Francis Slattery (1931–1968) was a commander in the U.S. Navy and commanded the nuclear submarine USS Scorpion (SSN-589) when it mysteriously failed to resurface in the Atlantic Ocean.

Slattery was born in West Paris, Maine on September 15, 1931. He attended the U.S. Naval Academy in Annapolis and served in several submarines, including the USS Tunny (SS-282)[1] before his final assignment on the Scorpion.[2]

He had spent time at the Nuclear Power School and, with his experience in other submersibles, he was appointed to command the Scorpion. He then became the youngest commander of a nuclear-powered submarine at the time.[3]

Disappearance of the Scorpion[edit]

Slattery was in command of the boat during its fateful voyage to the bottom of the ocean in 1968. In the book All Hands Down, authors Kenneth Sewell and Jerome Preisler claim that the Scorpion's disappearance was the result of an attack by Soviet forces using code materials supplied by turncoat seaman John Anthony Walker and American cryptographic equipment they seized from the USS Pueblo (AGER-2). The authors claim the Soviets' motive was revenge for the loss of K-129, a Soviet submarine that sank in the Pacific Ocean earlier that year - a loss that Russian military officials had blamed on the Americans.

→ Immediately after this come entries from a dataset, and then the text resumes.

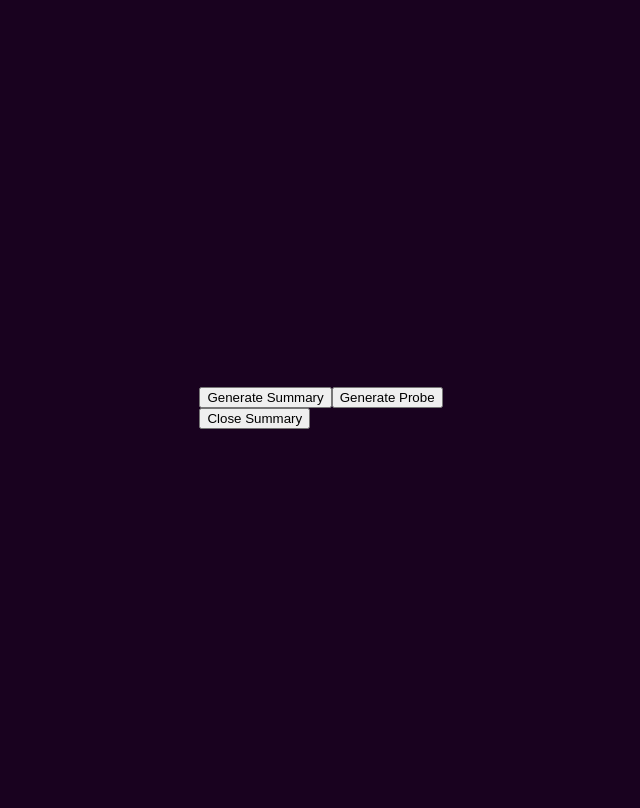
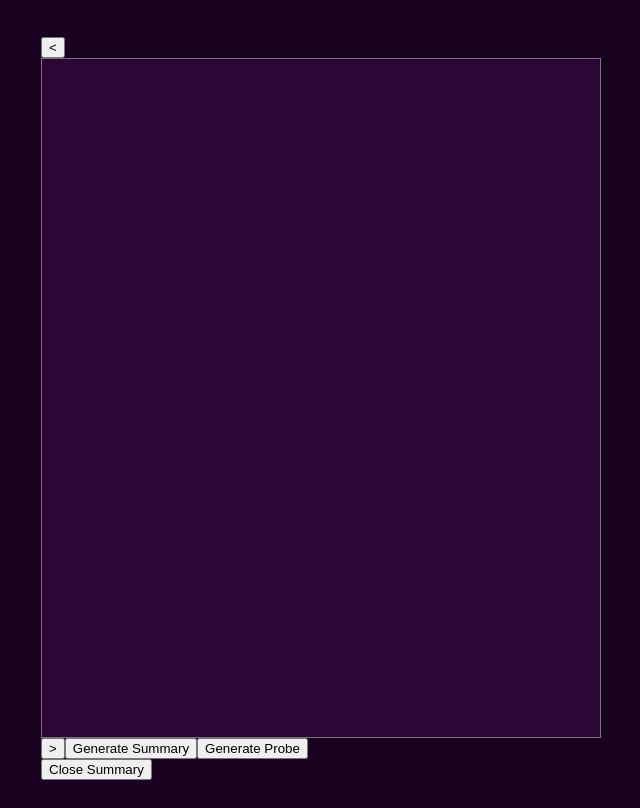
Before and after one commit to TadasL0/Solve, a React (Create React App) app: page / in a window 1280 px wide. Shown: the whole page, without its empty margins (327-967 px from the left). Built offline with nearby package versions, Linux system fonts and the light colour scheme.

Commit message:
Reverted + color change

```diff
--- a/src/App.js
+++ b/src/App.js
@@ -36,9 +36,41 @@ function TextArea() {
   const handleCloseSummary = () => {
     setShowSummary(false);
   };
+  const LeftArrow = () => (
+    <button className="left-arrow" onClick={() => {
+      if (currentTextbox > textboxes.length + 1) {
+        setCurrentTextbox(currentTextbox - 1);
+      }
+    }}>
+      {"<"}
+    </button>
+  );
+
+  const RightArrow = () => (
+    <button className="right-arrow" onClick={() => {
+      if (currentTextbox < textboxes.length - 1) {
+        setCurrentTextbox(currentTextbox + 1);
+      }
+    }}>
+      {">"}
+    </button>
+  );
 
   return (
     <div className="textareas-container">
+      <LeftArrow disabled={currentTextbox === 0} />
+      <textarea
+        id="main-textarea"
+        className="thought-input"
+        value={inputText}
+        onChange={event => {
+          setInputText(event.target.value);
+          const newTextboxes = [...textboxes];
+          newTextboxes[currentTextbox].content = event.target.value;
+          setTextboxes(newTextboxes);
+        }}
+      ></textarea>
+      <RightArrow disabled={currentTextbox === textboxes.length - 1} />
       <button className="generate-summary-button" onClick={generateSummary}>
         Generate Summary
       </button>
--- a/src/index.css
+++ b/src/index.css
@@ -34,7 +34,7 @@ body {
   align-items: center;
   justify-content: center;
   margin: 0 auto;
-  background-color: #370942;
+  background-color: #2c0735;
   text-decoration: none;
   resize: none;
 }
```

References[edit]

  1. ^ All Hands Down by Kenneth Sewell and Jerome Preisler
  2. ^ US People--Slattery, Francis
  3. ^ All Hands Down by Kenneth Sewell and Jerome Preisler
  • All Hands Down by Kenneth Sewell and Jerome Preisler
  • www.history.navy.mil/